Collected data entries:
+ + + +

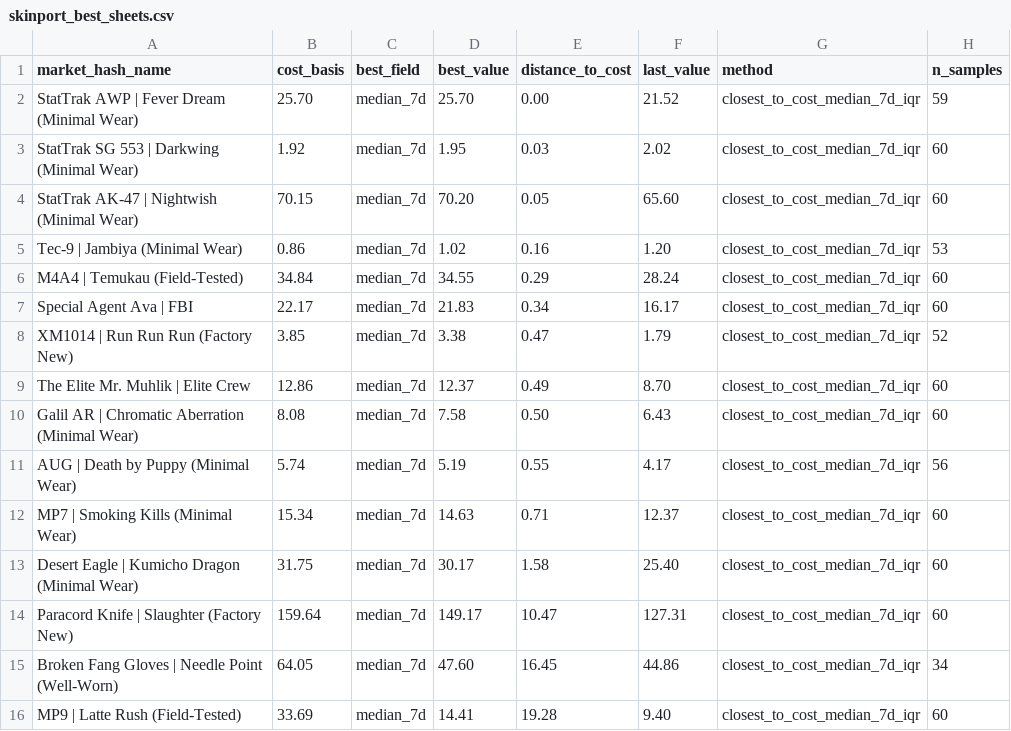
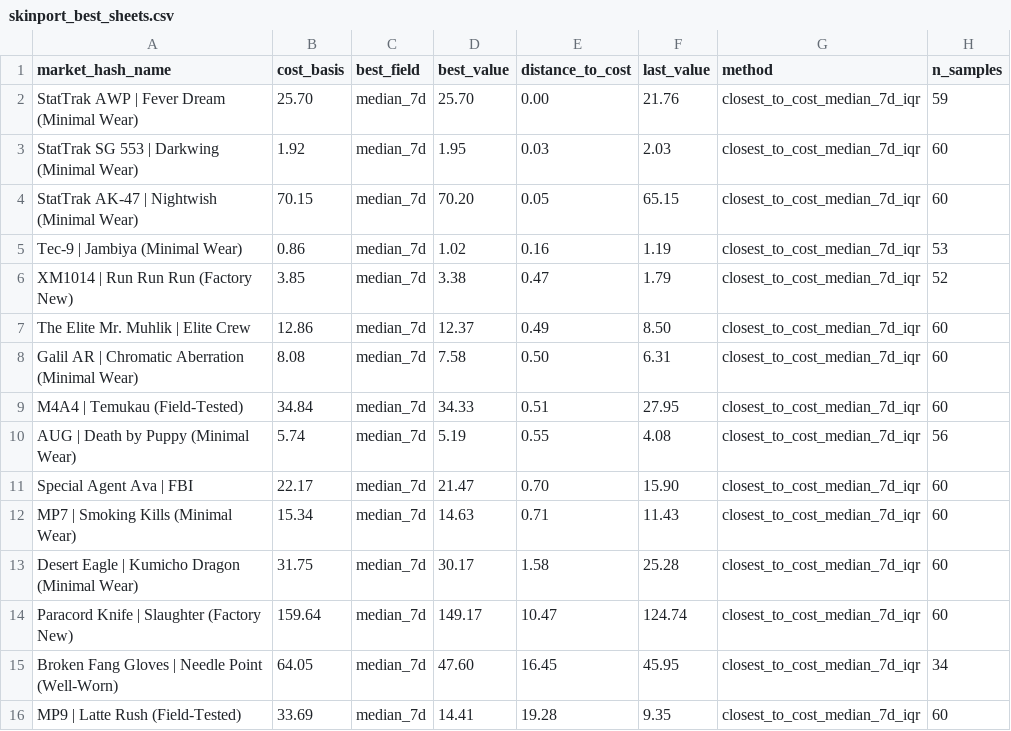
Before and after one commit to jpcarrascom2311-commits/skinport-tracker, a CSV file: skinport_best_sheets.csv, drawn as a sheet.

```diff
--- a/skinport_best_sheets.csv
+++ b/skinport_best_sheets.csv
@@ -1,16 +1,16 @@
 market_hash_name,cost_basis,best_field,best_value,distance_to_cost,last_value,method,n_samples
-StatTrak AWP | Fever Dream (Minimal Wear),25.70,median_7d,25.70,0.00,21.52,closest_to_cost_median_7d_iqr,59
-StatTrak SG 553 | Darkwing (Minimal Wear),1.92,median_7d,1.95,0.03,2.02,closest_to_cost_median_7d_iqr,60
-StatTrak AK-47 | Nightwish (Minimal Wear),70.15,median_7d,70.20,0.05,65.60,closest_to_cost_median_7d_iqr,60
-Tec-9 | Jambiya (Minimal Wear),0.86,median_7d,1.02,0.16,1.20,closest_to_cost_median_7d_iqr,53
-M4A4 | Temukau (Field-Tested),34.84,median_7d,34.55,0.29,28.24,closest_to_cost_median_7d_iqr,60
-Special Agent Ava | FBI,22.17,median_7d,21.83,0.34,16.17,closest_to_cost_median_7d_iqr,60
+StatTrak AWP | Fever Dream (Minimal Wear),25.70,median_7d,25.70,0.00,21.76,closest_to_cost_median_7d_iqr,59
+StatTrak SG 553 | Darkwing (Minimal Wear),1.92,median_7d,1.95,0.03,2.03,closest_to_cost_median_7d_iqr,60
+StatTrak AK-47 | Nightwish (Minimal Wear),70.15,median_7d,70.20,0.05,65.15,closest_to_cost_median_7d_iqr,60
+Tec-9 | Jambiya (Minimal Wear),0.86,median_7d,1.02,0.16,1.19,closest_to_cost_median_7d_iqr,53
 XM1014 | Run Run Run (Factory New),3.85,median_7d,3.38,0.47,1.79,closest_to_cost_median_7d_iqr,52
-The Elite Mr. Muhlik | Elite Crew,12.86,median_7d,12.37,0.49,8.70,closest_to_cost_median_7d_iqr,60
-Galil AR | Chromatic Aberration (Minimal Wear),8.08,median_7d,7.58,0.50,6.43,closest_to_cost_median_7d_iqr,60
-AUG | Death by Puppy (Minimal Wear),5.74,median_7d,5.19,0.55,4.17,closest_to_cost_median_7d_iqr,56
-MP7 | Smoking Kills (Minimal Wear),15.34,median_7d,14.63,0.71,12.37,closest_to_cost_median_7d_iqr,60
-Desert Eagle | Kumicho Dragon (Minimal Wear),31.75,median_7d,30.17,1.58,25.40,closest_to_cost_median_7d_iqr,60
-Paracord Knife | Slaughter (Factory New),159.64,median_7d,149.17,10.47,127.31,closest_to_cost_median_7d_iqr,60
-Broken Fang Gloves | Needle Point (Well-Worn),64.05,median_7d,47.60,16.45,44.86,closest_to_cost_median_7d_iqr,34
-MP9 | Latte Rush (Field-Tested),33.69,median_7d,14.41,19.28,9.40,closest_to_cost_median_7d_iqr,60
+The Elite Mr. Muhlik | Elite Crew,12.86,median_7d,12.37,0.49,8.50,closest_to_cost_median_7d_iqr,60
+Galil AR | Chromatic Aberration (Minimal Wear),8.08,median_7d,7.58,0.50,6.31,closest_to_cost_median_7d_iqr,60
+M4A4 | Temukau (Field-Tested),34.84,median_7d,34.33,0.51,27.95,closest_to_cost_median_7d_iqr,60
+AUG | Death by Puppy (Minimal Wear),5.74,median_7d,5.19,0.55,4.08,closest_to_cost_median_7d_iqr,56
+Special Agent Ava | FBI,22.17,median_7d,21.47,0.70,15.90,closest_to_cost_median_7d_iqr,60
+MP7 | Smoking Kills (Minimal Wear),15.34,median_7d,14.63,0.71,11.43,closest_to_cost_median_7d_iqr,60
+Desert Eagle | Kumicho Dragon (Minimal Wear),31.75,median_7d,30.17,1.58,25.28,closest_to_cost_median_7d_iqr,60
+Paracord Knife | Slaughter (Factory New),159.64,median_7d,149.17,10.47,124.74,closest_to_cost_median_7d_iqr,60
+Broken Fang Gloves | Needle Point (Well-Worn),64.05,median_7d,47.60,16.45,45.95,closest_to_cost_median_7d_iqr,34
+MP9 | Latte Rush (Field-Tested),33.69,median_7d,14.41,19.28,9.35,closest_to_cost_median_7d_iqr,60
```
Also changed, not shown: skinport_latest.csv.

+ + + +

Take every line above where "Fang" appears and copy it.

-Broken Fang Gloves | Needle Point (Well-Worn),64.05,median_7d,47.60,16.45,44.86,closest_to_cost_median_7d_iqr,34
+Broken Fang Gloves | Needle Point (Well-Worn),64.05,median_7d,47.60,16.45,45.95,closest_to_cost_median_7d_iqr,34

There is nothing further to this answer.